Tuesday, February 12, 2008

The necessity of Transcendence

Dooyeweerd uses the image of a lookout-tower to explain why “if I am not to lose myself in the modal speciality of meaning during the course of philosophical thought, I must be able to find a standpoint which transcends the special modal aspects. Only by transcending the speciality of meaning, can I attain to the actual view of totality by which the former is to be distinguished as such” (NC I 8)

This necessity of transcendence is a crucial element of his critique of “immanence philosophy”, yet it still feels to me too closely tied with an epistemological standpoint. That’s a problem because it is the immanence standpoint that is supposed to be caught up in the problematic of knowing subject over-against known object. The point of the Zuidema quote turns on this issue, we are not a philosophical or theoretical subject, but ultimately a religious subject. Apparently Dooyeweerd’s student Johan Mekkes questioned the character of this transcendence in his later thought suggesting that the Archimedean point sought by Dooyeweerd was an illegitimate, neo-Kantian turn which effaced the temporal actuality of thought.

Perhaps we have to accept that the negative character of Dooyeweerd’s critique remains persuasive while his positive account concerning the transcendence of the religious concentration point requires, at the least, further reflection. On this negative result of his critique Dooyeweerd wrote: “the demonstrative force of our critique has been negative in character, so far as it, taken strictly, can only demonstrate, that the starting-point of theoretical thought cannot be found in that thought itself, but must be supra-theoretical in character” (NC I 56-57)


Baus said...

Zuidema's point is well taken, philosophy (even WdW/PCI) is not the starting point for Xian life, nor thought.

But the 'transcendent' standpoint is not a starting point in D's view. And the 'epistemic' is not reduced to a speciality of modal meaning.

In D's own terms he doesn't appear subject to the Mekkes criticism.

I do think D's positive account requires further reflection simply because it breaks so radically with channel of 'immanence' thinking, we struggle to read him on his transcendence terms.

Rudi said...

There could be three types of transcendence, (1) transcending theoretical thought, (2) transcending the modal aspects, and (3) transcending time. As with those terrible vollenhovenizers I tend towards the view that accepts the first two but remain sceptical about the third. However it is not clear to me the exact relationship between these three as understood by Dooyeweerd, and consequently whether his view merits acceptance or not.

Now, while it may not be possible to be critical without some element of mis/over-interpretation, don’t you think the lookout-tower metaphor could be construed in traditional subject-object terms? And might not the actuality of the selfhood in theoretical thought be difficult to maintain, with full justice, if it is thought of as supra-temporal?

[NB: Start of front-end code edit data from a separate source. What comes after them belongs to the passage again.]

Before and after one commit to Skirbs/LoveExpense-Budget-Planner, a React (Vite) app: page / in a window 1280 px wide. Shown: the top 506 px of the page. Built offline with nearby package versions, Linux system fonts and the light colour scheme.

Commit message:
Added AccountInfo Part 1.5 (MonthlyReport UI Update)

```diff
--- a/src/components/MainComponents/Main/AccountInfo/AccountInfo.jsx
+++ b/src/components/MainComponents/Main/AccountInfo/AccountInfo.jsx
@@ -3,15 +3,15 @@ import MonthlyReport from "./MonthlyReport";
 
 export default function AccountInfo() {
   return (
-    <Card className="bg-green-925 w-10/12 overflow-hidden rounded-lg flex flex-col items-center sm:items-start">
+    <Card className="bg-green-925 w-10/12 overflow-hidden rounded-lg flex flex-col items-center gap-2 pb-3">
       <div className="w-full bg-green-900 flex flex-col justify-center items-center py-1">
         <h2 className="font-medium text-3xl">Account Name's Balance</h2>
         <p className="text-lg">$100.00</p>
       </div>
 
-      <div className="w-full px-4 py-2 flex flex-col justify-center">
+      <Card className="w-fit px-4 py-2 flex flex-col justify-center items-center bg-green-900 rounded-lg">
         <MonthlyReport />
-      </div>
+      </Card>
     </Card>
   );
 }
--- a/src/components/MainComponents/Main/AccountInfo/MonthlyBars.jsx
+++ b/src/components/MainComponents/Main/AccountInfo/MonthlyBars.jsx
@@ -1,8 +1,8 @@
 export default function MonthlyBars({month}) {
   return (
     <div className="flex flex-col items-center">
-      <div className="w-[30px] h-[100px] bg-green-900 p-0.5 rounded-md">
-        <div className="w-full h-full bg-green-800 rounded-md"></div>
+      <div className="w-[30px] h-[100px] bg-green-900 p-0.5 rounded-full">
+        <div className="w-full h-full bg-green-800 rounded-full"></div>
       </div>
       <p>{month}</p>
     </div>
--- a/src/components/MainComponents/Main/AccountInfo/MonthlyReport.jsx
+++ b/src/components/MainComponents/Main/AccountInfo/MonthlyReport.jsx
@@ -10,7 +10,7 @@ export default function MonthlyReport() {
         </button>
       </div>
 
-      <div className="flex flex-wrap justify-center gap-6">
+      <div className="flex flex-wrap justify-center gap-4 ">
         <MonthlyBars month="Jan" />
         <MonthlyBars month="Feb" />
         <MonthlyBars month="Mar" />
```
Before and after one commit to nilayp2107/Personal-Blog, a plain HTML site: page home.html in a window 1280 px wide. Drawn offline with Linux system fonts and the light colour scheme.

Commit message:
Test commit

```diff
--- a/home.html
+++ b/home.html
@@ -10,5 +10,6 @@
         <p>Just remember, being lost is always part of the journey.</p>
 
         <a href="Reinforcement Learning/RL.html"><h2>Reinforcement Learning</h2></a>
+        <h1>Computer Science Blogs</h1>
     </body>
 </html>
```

As I say, I only tend towards a view, and modesty, or perhaps feeble mindedness, suggests I won’t have arrived at an established view by the end of this current re-read of the New Critique, so criticism and correction gladly welcomed.

Baus said...

you wrote:
"might not the actuality of the selfhood in theoretical thought be difficult to maintain, with full justice, if it is thought of as supra-temporal?"

I'm not sure why that would be the case. What is it about supratemporality that would render the self less- or un- actual (whether in theoretical thought or otherwise)?

you wrote:
"don’t you think the lookout-tower metaphor could be construed in traditional subject-object terms?"

That's the problem. D doesn't mean it in those terms. If construed in that way, then one misses his point. One way of seeing this is that traditionally, subjet is supposed to be overagainst object, and D holds that this is impossible. And the required standpoint 'above' modal diversity is not thought by D to be overagainst this diversity either.

Here, the other metaphor of the prism comes in. "White" light does not exist in opposition to the refracted spectrum of colors, but is its full unity.

Each metaphor is used to describe a different idea, but they contribute to the overall view.

Anyway, are you really wondering about D's view of the relation between the three kinds of transcendence, or are you just not seeing the cogency of the proposed third one (ie. time)?

To be honest, I'm worried that my not seeing the cogency of the critiques of D's view is due to my own feeble mindedness... so, I'd be happy to continue our mutual 'feebling' around for the answer/s.

By the way, have you seen Henk Geertsema's 1998 article Science and Person: beyond the Cartesian paradigm?

The reference for the article is this-- Studies in Science and Theology: Yearbook of the European Society for the Study of Science and Theology, volume 7, (year 1999-2000) pages 47-64.
editors: Niels Henrik Gregersen, Willem B Drees, and Ulf Gorman

It may help... or not.